▶ [Task to complete] Where the string "message" occurs in a line of the data below, that line should be copied.

▶ [Provided data]
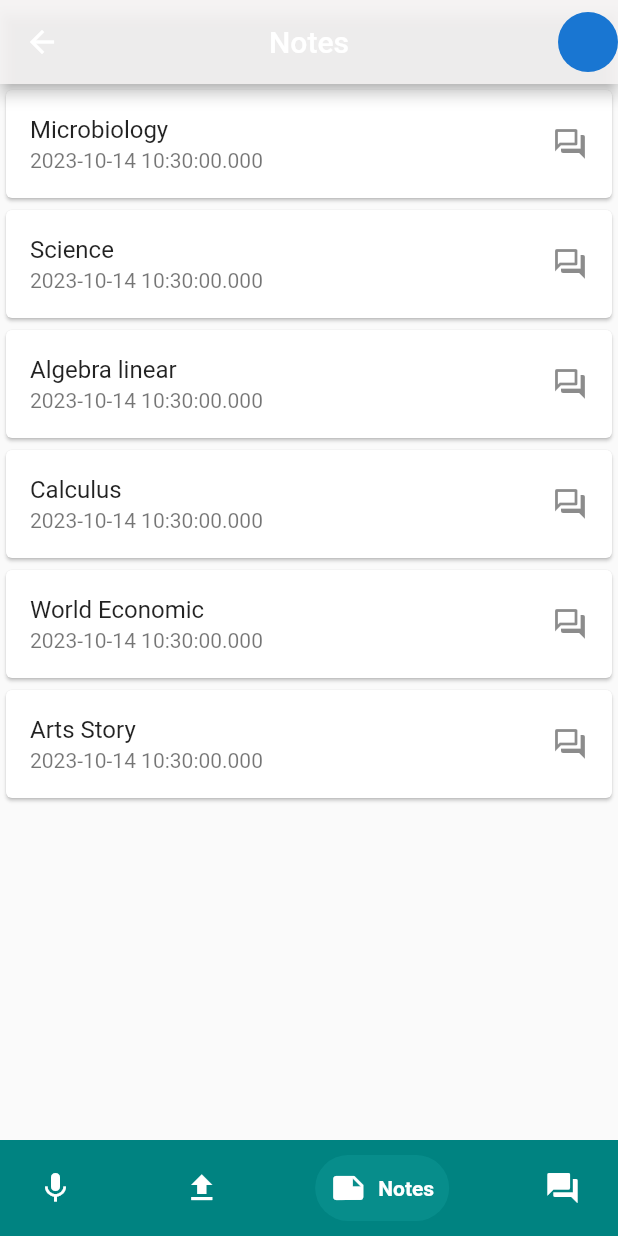
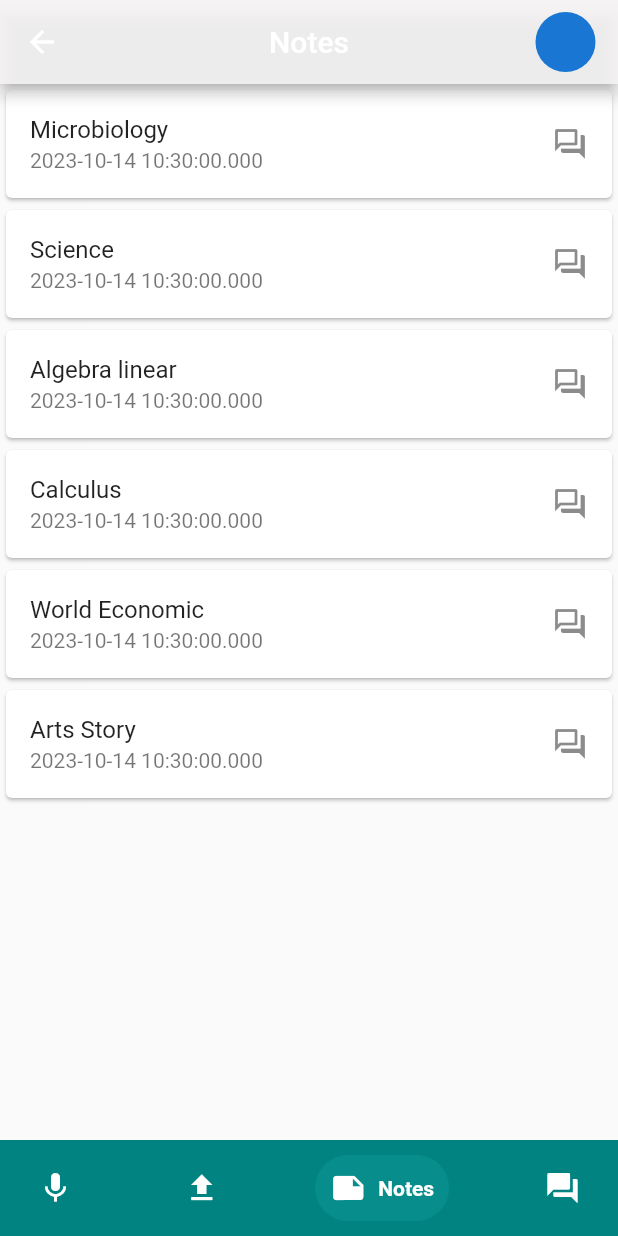
Before and after one commit to wubeshetA/SmartNote, a Flutter app: the screen it shows after launch, item 3 of the bottom bar chosen, on a phone screen of 412 x 824 dp. Run offline on Flutter 3.47's test engine with Material 2 defaults, Android fonts, the phone set to English and light mode, and no system bars; drawn by our look-alikes of google_nav_bar; our stand-ins replace avatar_glow, flutter_dotenv, permission_handler, sqflite, webview_flutter; missing offline and left inert: flutter_sound_lite, google_speech; accounts and stored records are empty.

Commit message:
updated
Signed-off-by: freedisch <freeproduc@gmail.com>

```diff
--- a/lib/views/note/note.dart
+++ b/lib/views/note/note.dart
@@ -27,7 +27,7 @@ class _NoteWebViewContainerState extends State<NoteWebViewContainer> {
           onPressed: () => Navigator.pop(context),
         ),
       ),
-      body: WebView(
+      body: WebViewWidget(
         initialUrl: 'about:blank',
         onWebViewCreated: (WebViewController webViewController) {
           controller = webViewController;
--- a/lib/views/note/notes.dart
+++ b/lib/views/note/notes.dart
@@ -38,7 +38,7 @@ class _NotesState extends State<Notes> {
 
               radius: 20,
             ),
-            SizedBox(width: 156g ghdhdfhgfhdfhhg;cvcc  hch d),
+            SizedBox(width: 15),
           ],
         ),
         body: ListView.builder(
```
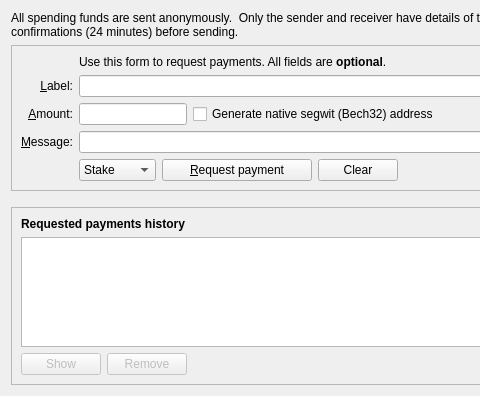
Qt form src/qt/forms/receivecoinsdialog.ui (Bitcoin-Confidential/BitcoinC-Core) before a commit; both pictures show x 0 to 480 and y 0 to 396 of the 776 by 396 pixel window.
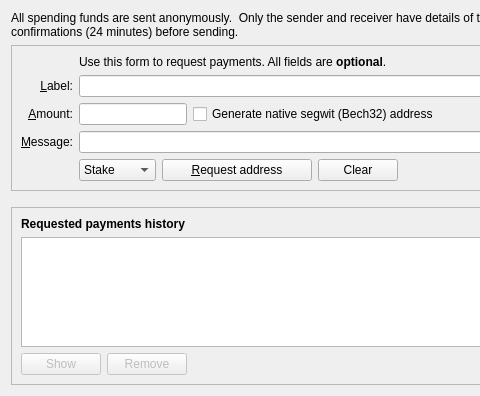
The same form after that commit. Icons and pictures are not drawn. Custom widgets are drawn as their Qt base class.

Commit message: Change "payment" verbiage in Stake Addresses screen

Patch:
```diff
--- a/src/qt/forms/receivecoinsdialog.ui
+++ b/src/qt/forms/receivecoinsdialog.ui
@@ -142,7 +142,7 @@
              </size>
             </property>
             <property name="text">
-             <string>&amp;Request payment</string>
+             <string>&amp;Request address</string>
             </property>
             <property name="icon">
              <iconset resource="../bitcoin.qrc">
```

▶ [Result for this exercise]
Commit message:
Commit message: Change "payment" verbiage in Stake Addresses screen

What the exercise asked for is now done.